### Your assignment
Starting at the line below holding "<b>Windows</b> &nbsp;<sub>11 · x64</sub>" and stopping at the line holding "in Trek's ember.", print every line exactly, both ends included, and leave the rest out.

[Records from a data collection]
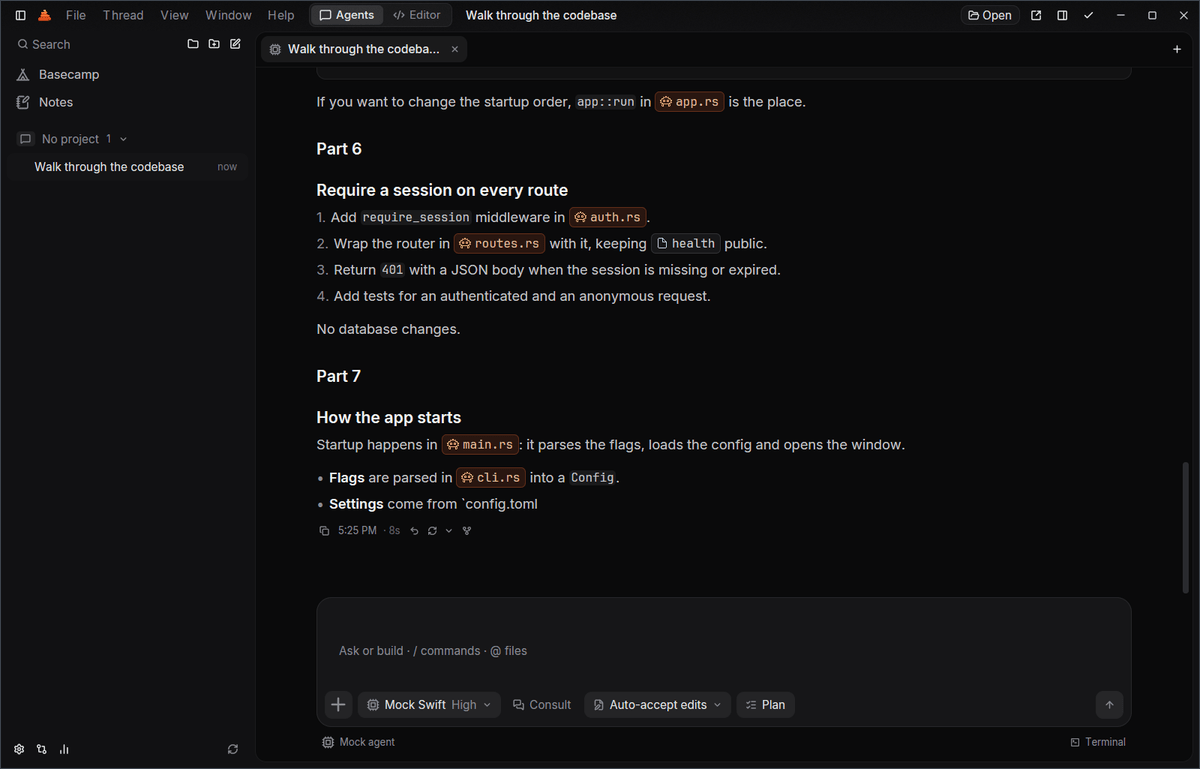
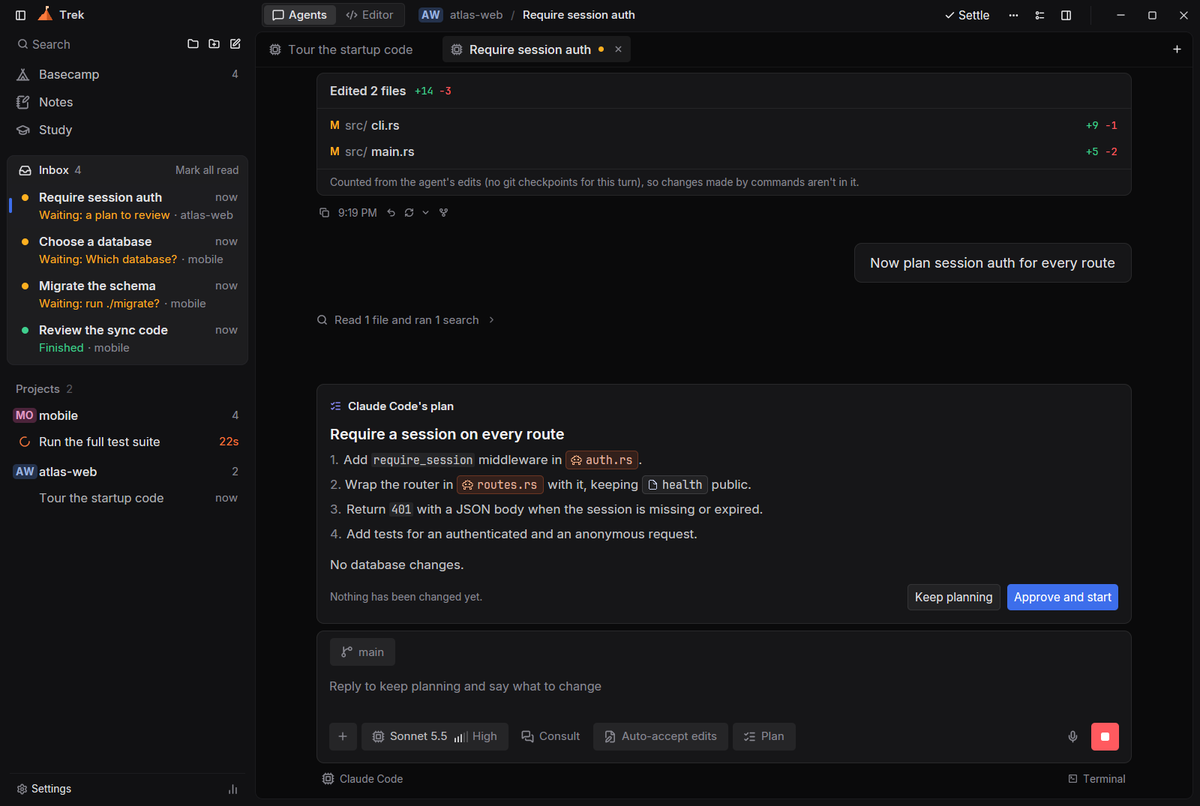
The README's Windows pictures show today's app in both themes, with no "Mock" in them (#22)
The Windows cell showed an old build (its menu bar, "Mock Swift" in the
composer, a mock answer cut off mid-sentence), in Night only. It now has a
Night and a Paper frame of 0.4.51, like the Mac cell, from a suite of its
own, media/windows/readme.cmds: the website's scene (two demo projects, an
Inbox with a plan, a question, an approval and a finished thread, one at
work), with the scripted agent in its demo dress (Claude Code, Sonnet 5.5),
the names only. The README captions the thread as an example, as the dress
asks.

Running it found the capture drivers behind the app: neither capture.ps1 nor
capture.sh knew `dress` or `title` (added to the shots build for the website,
which drives them through the verify driver), so a suite using them was
refused. And `capture.ps1 check windows/<name>` linted media/mac/<name>.cmds
when both existed, so it passed the suite the run then refused. Both lists
have the two commands, `check windows/<name>` lints that file, and both CIs
now lint every manifest with their own driver.

diff --git a/README.md b/README.md
@@ -50,9 +50,12 @@ Claude Code, Codex, OpenCode, Cursor, Copilot, API and local models. On macOS an
     <td width="50%" valign="top">
       <img src="docs/assets/icons/platforms/windows.svg" width="24" height="24" align="top" alt="">&nbsp; <b>Windows</b> &nbsp;<sub>11 · x64</sub>
       <br><br>
-      <img src="docs/assets/screenshots/windows/thread-night.png" alt="Trek on Windows: a finished answer in the Night theme">
+      <picture>
+        <source media="(prefers-color-scheme: dark)" srcset="docs/assets/screenshots/windows/thread-night.png">
+        <img src="docs/assets/screenshots/windows/thread-paper.png" alt="Trek on Windows, an example thread: the files an agent edited and its plan waiting for approval, with the threads that need you in the sidebar">
+      </picture>
       <br>
-      <sub>Tray icon, taskbar badge, toasts.</sub>
+      <sub>Tray icon, taskbar badge, toasts. The thread pictured is an example.</sub>
     </td>
   </tr>
 </table>

diff --git a/docs/README.md b/docs/README.md
@@ -40,7 +40,8 @@ README images live in [`assets/`](assets):
 - `screenshots/mac/`: from `SIZE=1280x800 script/capture.sh mac/readme` (an isolated build with
   only the mock agent), resized to 2048 or 1200 px wide.
 - `screenshots/iphone/`: the demo mode, shot with `ios/scripts/shoot.sh` and framed.
-- `screenshots/windows/`: frames from a Windows build of the same suite.
+- `screenshots/windows/`: from `pwsh script/capture.ps1 windows/readme` (SIZE=1280x860, two demo
+  projects, the scripted agent in its demo dress), resized to 1200 px wide; captioned as an example.
 - `icons/features/`: [Lucide](https://lucide.dev) icons (ISC, see the `LICENSE` there) in Trek's ember.
 - `icons/tech/`, `icons/platforms/`: tiles drawn around [Simple Icons](https://simpleicons.org) glyphs (CC0).
 - `buttons/`, `trek-icon.png`: rendered from `assets/brand/` with Trek's own Inter.

diff --git a/media/README.md b/media/README.md
@@ -37,6 +37,10 @@ Literally the `shots.rs` command file (`crates/trek-app/src/shots.rs` documents 
 ## windows/`*.cmds`
 
 Windows-only suites (`pwsh script/capture.ps1 windows/hittest`; `capture.sh` doesn't know them).
+`readme.cmds` makes the README's Windows frames: the website's scene (`script/site/masters.sh`) with
+the scripted agent in its demo dress (`dress Claude Code|Sonnet 5.5|Opus 5.5`, the names only), so
+nothing in them says "Mock"; the README captions them as an example. Its header says how to make
+the two demo projects it opens.
 `hittest.cmds` asks the real window what Windows' `WM_NCHITTEST` gets as an answer where the
 title bar's controls, its empty strip and its caption buttons are, and sends the window the
 move, press and release of a real click (to its own handle, never the desktop), so a control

### Solution to this task
       <img src="docs/assets/icons/platforms/windows.svg" width="24" height="24" align="top" alt="">&nbsp; <b>Windows</b> &nbsp;<sub>11 · x64</sub>
       <br><br>
-      <img src="docs/assets/screenshots/windows/thread-night.png" alt="Trek on Windows: a finished answer in the Night theme">
+      <picture>
+        <source media="(prefers-color-scheme: dark)" srcset="docs/assets/screenshots/windows/thread-night.png">
+        <img src="docs/assets/screenshots/windows/thread-paper.png" alt="Trek on Windows, an example thread: the files an agent edited and its plan waiting for approval, with the threads that need you in the sidebar">
+      </picture>
       <br>
-      <sub>Tray icon, taskbar badge, toasts.</sub>
+      <sub>Tray icon, taskbar badge, toasts. The thread pictured is an example.</sub>
     </td>
   </tr>
 </table>

diff --git a/docs/README.md b/docs/README.md
@@ -40,7 +40,8 @@ README images live in [`assets/`](assets):
 - `screenshots/mac/`: from `SIZE=1280x800 script/capture.sh mac/readme` (an isolated build with
   only the mock agent), resized to 2048 or 1200 px wide.
 - `screenshots/iphone/`: the demo mode, shot with `ios/scripts/shoot.sh` and framed.
-- `screenshots/windows/`: frames from a Windows build of the same suite.
+- `screenshots/windows/`: from `pwsh script/capture.ps1 windows/readme` (SIZE=1280x860, two demo
+  projects, the scripted agent in its demo dress), resized to 1200 px wide; captioned as an example.
 - `icons/features/`: [Lucide](https://lucide.dev) icons (ISC, see the `LICENSE` there) in Trek's ember.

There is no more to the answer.